§ **REQUIREMENT**
Count the lines below containing "background"; state the number only.

§

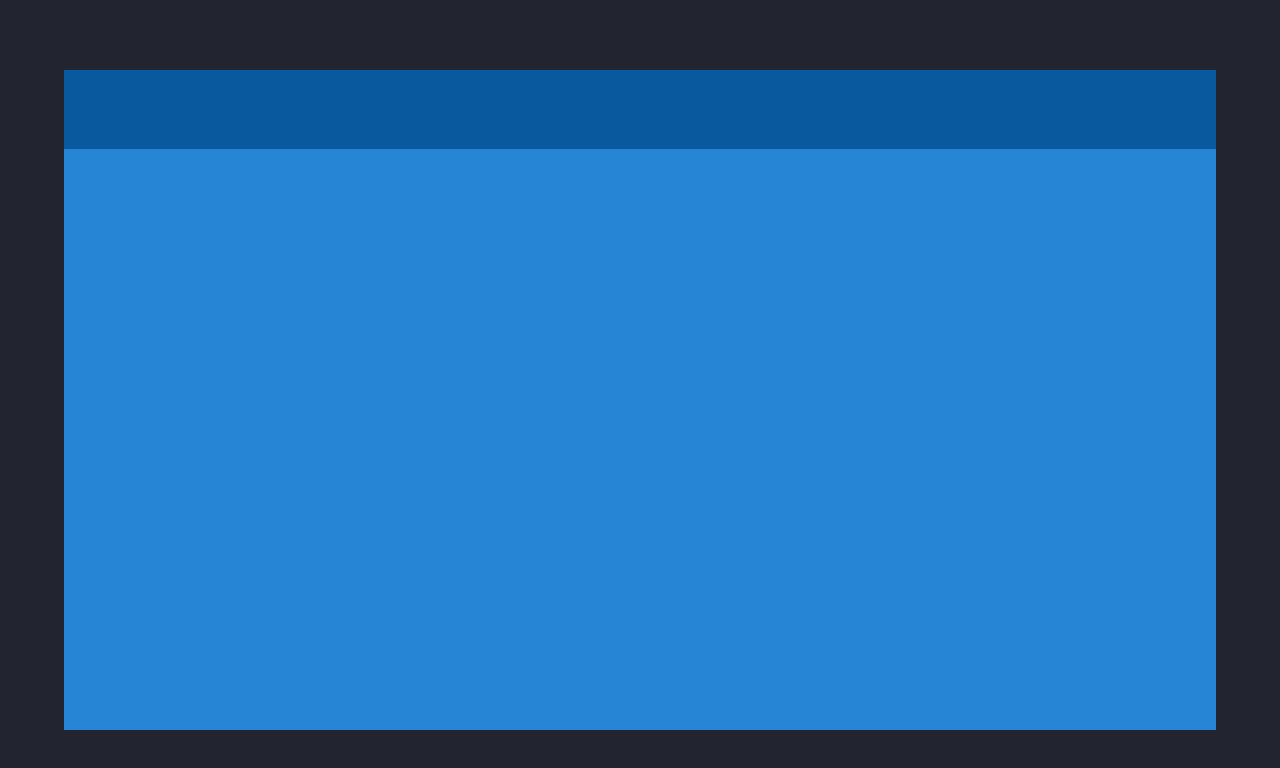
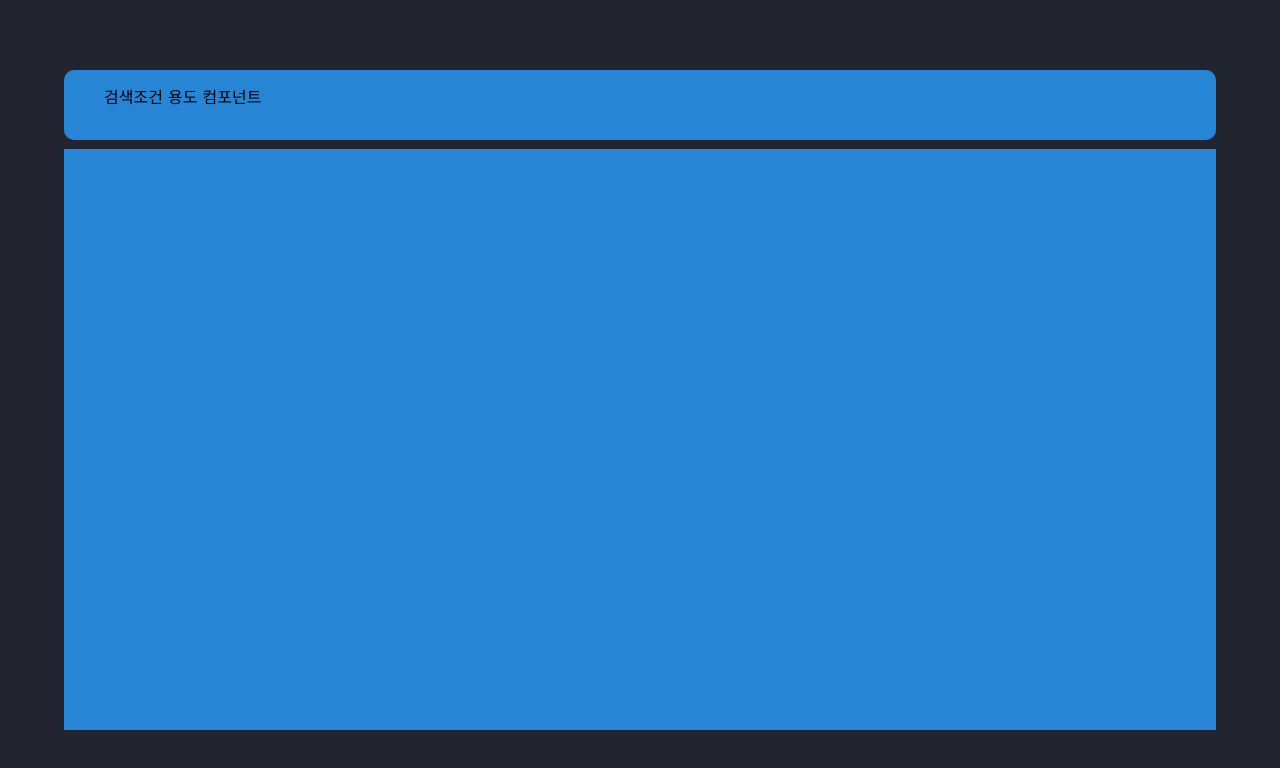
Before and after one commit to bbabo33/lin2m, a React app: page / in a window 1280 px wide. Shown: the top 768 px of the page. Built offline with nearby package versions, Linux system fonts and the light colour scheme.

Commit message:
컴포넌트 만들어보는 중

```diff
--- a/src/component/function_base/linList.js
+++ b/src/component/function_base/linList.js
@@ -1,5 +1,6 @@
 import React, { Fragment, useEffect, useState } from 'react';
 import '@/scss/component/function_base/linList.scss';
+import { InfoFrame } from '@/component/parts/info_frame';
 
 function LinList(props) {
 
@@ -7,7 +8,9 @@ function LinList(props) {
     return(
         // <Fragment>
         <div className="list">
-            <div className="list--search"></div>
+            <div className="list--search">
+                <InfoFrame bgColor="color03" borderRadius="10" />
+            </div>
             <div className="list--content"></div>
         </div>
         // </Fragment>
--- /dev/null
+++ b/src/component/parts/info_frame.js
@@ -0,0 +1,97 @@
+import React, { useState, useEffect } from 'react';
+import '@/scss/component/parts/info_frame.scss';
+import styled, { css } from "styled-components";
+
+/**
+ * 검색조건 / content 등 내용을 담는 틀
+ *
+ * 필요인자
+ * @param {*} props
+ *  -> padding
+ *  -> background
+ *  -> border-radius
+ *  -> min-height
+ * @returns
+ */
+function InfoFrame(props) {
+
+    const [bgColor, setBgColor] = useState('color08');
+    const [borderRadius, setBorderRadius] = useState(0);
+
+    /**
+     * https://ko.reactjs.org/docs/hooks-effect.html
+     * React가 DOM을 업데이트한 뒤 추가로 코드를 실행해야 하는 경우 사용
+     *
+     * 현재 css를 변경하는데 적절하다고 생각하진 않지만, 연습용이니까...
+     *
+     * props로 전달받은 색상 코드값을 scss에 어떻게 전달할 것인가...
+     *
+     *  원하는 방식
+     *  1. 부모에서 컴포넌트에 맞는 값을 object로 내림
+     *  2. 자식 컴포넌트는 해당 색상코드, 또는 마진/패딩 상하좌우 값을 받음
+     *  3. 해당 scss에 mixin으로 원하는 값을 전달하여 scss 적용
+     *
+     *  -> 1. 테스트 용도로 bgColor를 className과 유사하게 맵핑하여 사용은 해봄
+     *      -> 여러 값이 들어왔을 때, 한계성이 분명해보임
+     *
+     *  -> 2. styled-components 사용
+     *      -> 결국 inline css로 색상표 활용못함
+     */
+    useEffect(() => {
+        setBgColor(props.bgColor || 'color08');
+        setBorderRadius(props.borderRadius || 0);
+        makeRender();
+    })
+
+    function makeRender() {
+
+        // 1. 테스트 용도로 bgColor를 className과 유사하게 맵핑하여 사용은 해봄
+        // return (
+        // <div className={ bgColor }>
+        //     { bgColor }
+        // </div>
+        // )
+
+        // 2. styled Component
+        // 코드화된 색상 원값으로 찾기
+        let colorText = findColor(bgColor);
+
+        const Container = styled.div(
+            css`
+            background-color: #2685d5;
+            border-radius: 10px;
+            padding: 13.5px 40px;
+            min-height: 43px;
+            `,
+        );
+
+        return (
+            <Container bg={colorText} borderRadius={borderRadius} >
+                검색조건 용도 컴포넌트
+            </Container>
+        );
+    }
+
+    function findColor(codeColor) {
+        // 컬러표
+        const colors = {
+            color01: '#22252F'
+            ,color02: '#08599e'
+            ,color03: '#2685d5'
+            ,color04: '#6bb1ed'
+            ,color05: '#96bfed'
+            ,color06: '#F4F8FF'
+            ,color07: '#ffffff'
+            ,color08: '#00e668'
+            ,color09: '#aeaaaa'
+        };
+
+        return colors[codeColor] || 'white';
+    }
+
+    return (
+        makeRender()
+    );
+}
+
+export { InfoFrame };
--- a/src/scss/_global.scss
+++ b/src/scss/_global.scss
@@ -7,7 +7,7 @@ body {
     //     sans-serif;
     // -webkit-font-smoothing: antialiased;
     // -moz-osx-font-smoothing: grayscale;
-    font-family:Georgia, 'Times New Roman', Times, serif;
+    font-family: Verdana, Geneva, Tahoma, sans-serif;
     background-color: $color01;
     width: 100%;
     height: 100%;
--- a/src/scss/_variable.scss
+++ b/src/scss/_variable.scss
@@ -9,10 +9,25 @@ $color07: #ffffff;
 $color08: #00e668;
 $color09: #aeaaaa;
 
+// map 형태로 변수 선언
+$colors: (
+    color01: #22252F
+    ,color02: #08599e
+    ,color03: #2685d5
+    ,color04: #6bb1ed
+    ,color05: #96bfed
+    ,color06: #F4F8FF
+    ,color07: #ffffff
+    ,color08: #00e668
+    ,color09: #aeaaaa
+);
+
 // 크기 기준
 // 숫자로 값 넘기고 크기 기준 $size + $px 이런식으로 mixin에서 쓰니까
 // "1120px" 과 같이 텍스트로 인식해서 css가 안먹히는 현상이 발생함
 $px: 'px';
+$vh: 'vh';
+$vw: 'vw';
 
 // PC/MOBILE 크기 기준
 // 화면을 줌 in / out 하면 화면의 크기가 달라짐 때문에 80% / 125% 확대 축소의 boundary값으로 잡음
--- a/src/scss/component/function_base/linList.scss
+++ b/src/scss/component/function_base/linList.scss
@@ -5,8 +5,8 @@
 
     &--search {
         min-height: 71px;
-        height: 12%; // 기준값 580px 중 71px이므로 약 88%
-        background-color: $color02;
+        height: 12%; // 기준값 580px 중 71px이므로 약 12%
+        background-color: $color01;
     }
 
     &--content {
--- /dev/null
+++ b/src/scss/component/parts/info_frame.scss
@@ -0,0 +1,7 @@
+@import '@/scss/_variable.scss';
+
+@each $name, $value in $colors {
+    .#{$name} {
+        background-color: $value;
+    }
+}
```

§

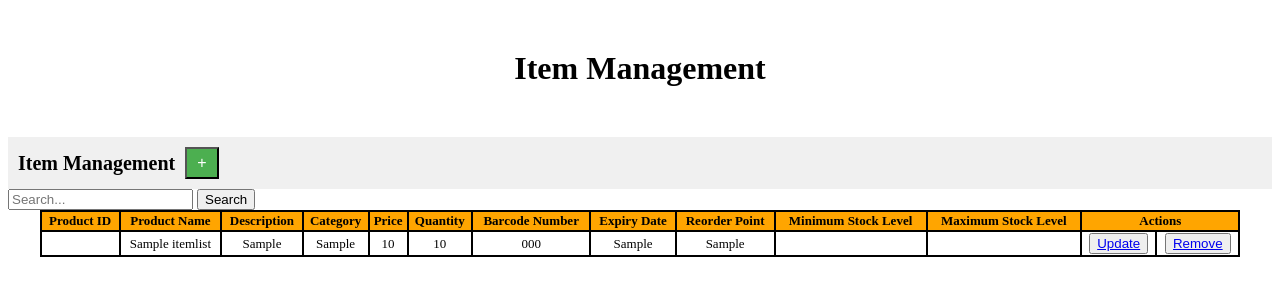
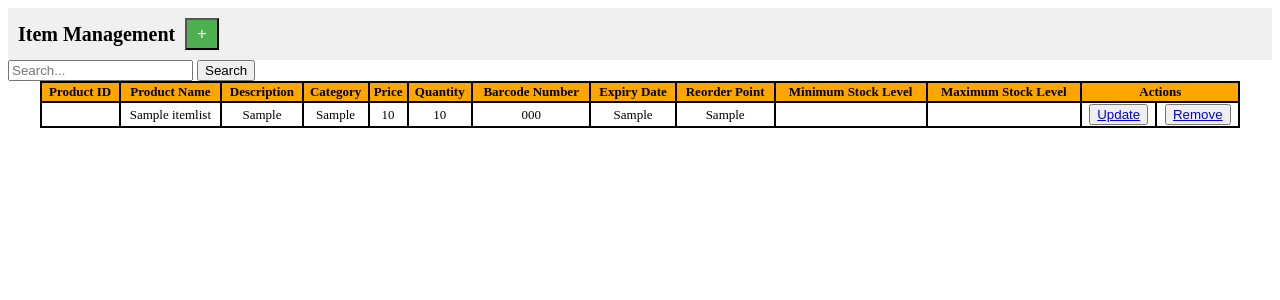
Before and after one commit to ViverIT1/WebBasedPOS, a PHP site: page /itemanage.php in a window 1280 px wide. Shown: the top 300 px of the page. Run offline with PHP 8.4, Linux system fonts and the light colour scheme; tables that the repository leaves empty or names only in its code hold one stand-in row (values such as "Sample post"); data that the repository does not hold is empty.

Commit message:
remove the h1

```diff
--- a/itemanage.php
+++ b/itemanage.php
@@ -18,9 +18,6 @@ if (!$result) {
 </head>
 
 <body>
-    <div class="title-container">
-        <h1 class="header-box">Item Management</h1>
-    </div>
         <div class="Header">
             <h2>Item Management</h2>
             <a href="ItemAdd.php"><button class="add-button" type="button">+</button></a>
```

§

§ **TASK SOLUTION**
6